§ **WORK TO BE COMPLETED**
Looking at the entries below, how many lines include the word "Executes"? Answer with the number alone.

§ **SOURCE DATA**

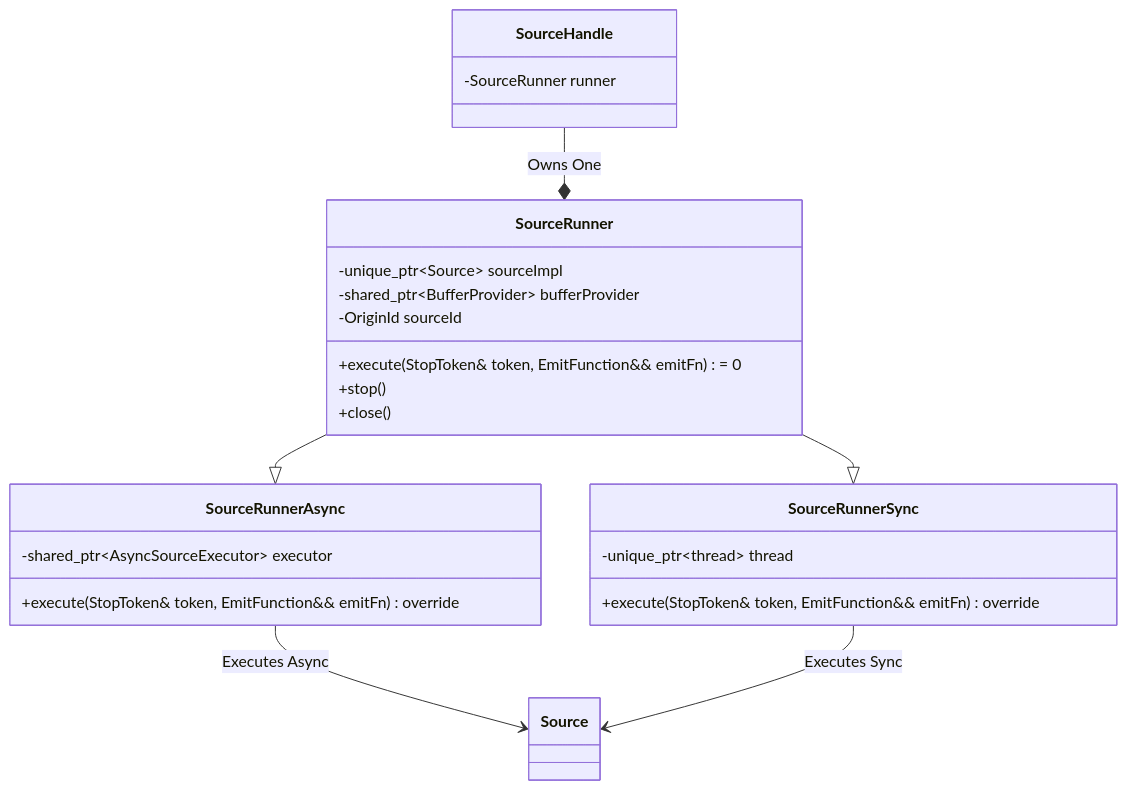
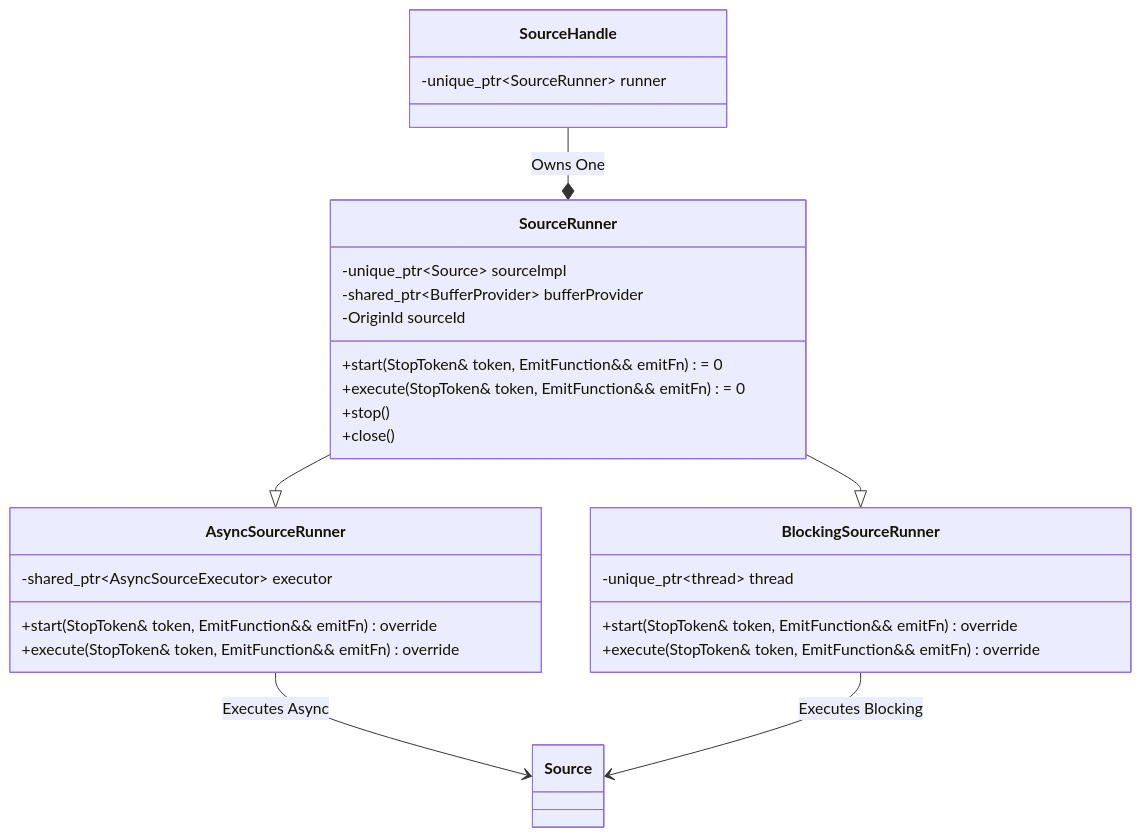
One commit to nebulastream/nebulastream changed the first of 2 diagrams in docs/design/20241011_source_redesign.md. Above: the diagram before and after it, drawn with Mermaid. The commit also changed other lines of this file, not shown here.

Commit message:
Add detailed documentation around implementation of new components, restructure buffer management section. TODO: describe cancellation of ongoing async operations

````diff
--- a/docs/design/20241011_source_redesign.md
+++ b/docs/design/20241011_source_redesign.md
@@ -199,31 +204,34 @@
 ```mermaid
 classDiagram
     SourceHandle --* SourceRunner: Owns One
-    SourceRunner --|> SourceRunnerSync
-    SourceRunner --|> SourceRunnerAsync
-    SourceRunnerAsync --> Source: Executes Async
-    SourceRunnerSync --> Source: Executes Sync
+    SourceRunner --|> BlockingSourceRunner
+    SourceRunner --|> AsyncSourceRunner
+    AsyncSourceRunner --> Source: Executes Async
+    BlockingSourceRunner --> Source: Executes Blocking
 
     class SourceHandle {
-      -SourceRunner runner
+      -unique_ptr~SourceRunner~ runner
     }
 
     class SourceRunner {
         -unique_ptr~Source~ sourceImpl
         -shared_ptr~BufferProvider~ bufferProvider
         -OriginId sourceId
+        +start(StopToken& token, EmitFunction&& emitFn) = 0
         +execute(StopToken& token, EmitFunction&& emitFn) = 0
         +stop()
         +close()
     }
 
-    class SourceRunnerSync {
+    class BlockingSourceRunner {
         -unique_ptr~thread~ thread
+        +start(StopToken& token, EmitFunction&& emitFn) override
         +execute(StopToken& token, EmitFunction&& emitFn) override
     }
 
-    class SourceRunnerAsync {
+    class AsyncSourceRunner {
         -shared_ptr~AsyncSourceExecutor~ executor
+        +start(StopToken& token, EmitFunction&& emitFn) override
         +execute(StopToken& token, EmitFunction&& emitFn) override
     }
 ```
````
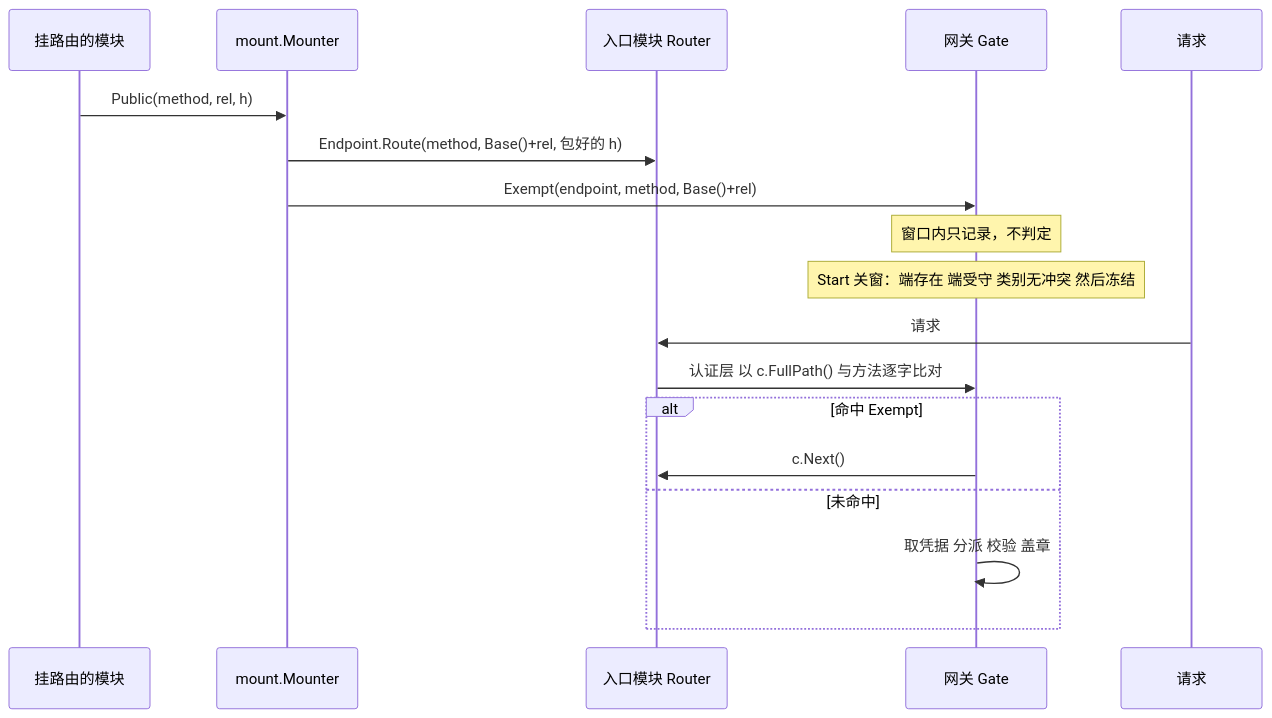
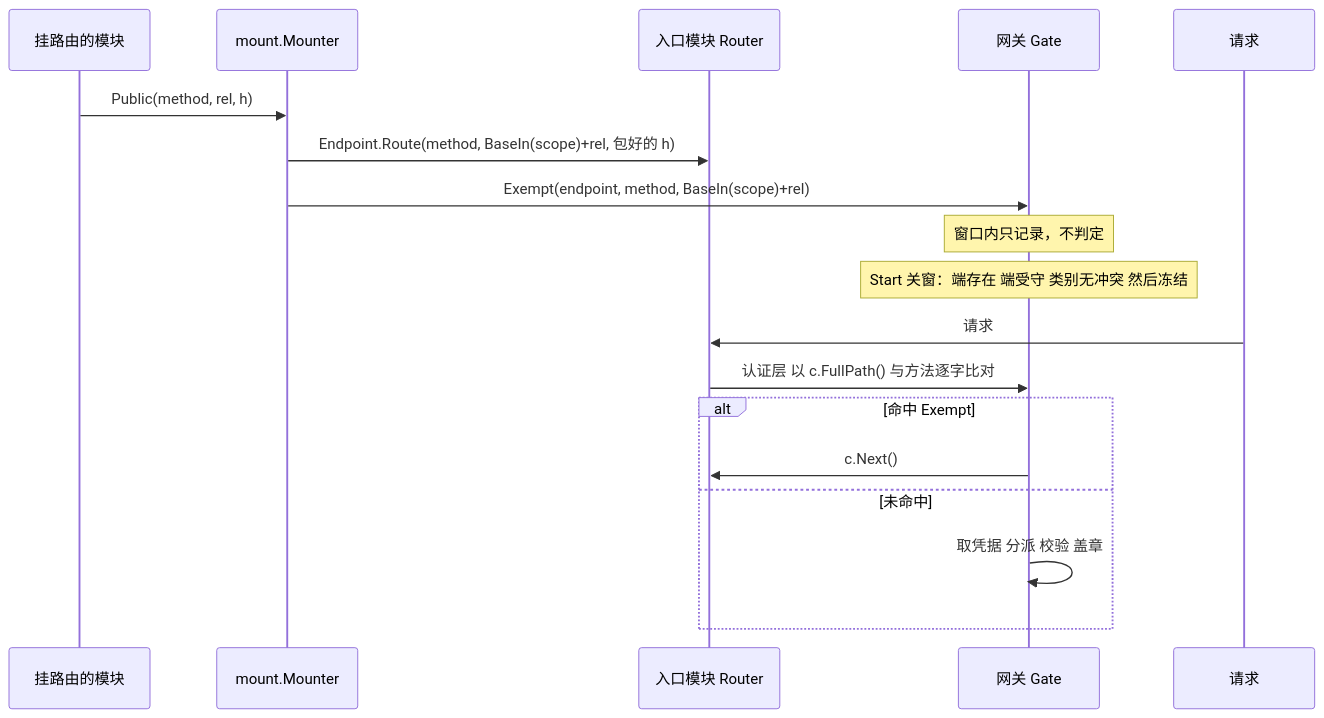
Before and after one commit to wangzw/speed: the third of 3 diagrams in docs/design/modules/authn/design-authn-gate.md, drawn with Mermaid. The commit also changed other lines of this file and 195 other files, not shown here.

````diff
--- a/docs/design/modules/authn/design-authn-gate.md
+++ b/docs/design/modules/authn/design-authn-gate.md
@@ -365,21 +365,21 @@
 ```mermaid
 sequenceDiagram
     participant M as 挂路由的模块
     participant U as mount.Mounter
     participant R as 入口模块 Router
     participant G as 网关 Gate
     participant Q as 请求
 
     M->>U: Public(method, rel, h)
-    U->>R: Endpoint.Route(method, Base()+rel, 包好的 h)
-    U->>G: Exempt(endpoint, method, Base()+rel)
+    U->>R: Endpoint.Route(method, BaseIn(scope)+rel, 包好的 h)
+    U->>G: Exempt(endpoint, method, BaseIn(scope)+rel)
     Note over G: 窗口内只记录，不判定
     Note over G: Start 关窗：端存在 端受守 类别无冲突 然后冻结
     Q->>R: 请求
     R->>G: 认证层 以 c.FullPath() 与方法逐字比对
     alt 命中 Exempt
         G->>R: c.Next()
     else 未命中
         G->>G: 取凭据 分派 校验 盖章
     end
 ```
````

§ **SOLVED EXERCISE**
4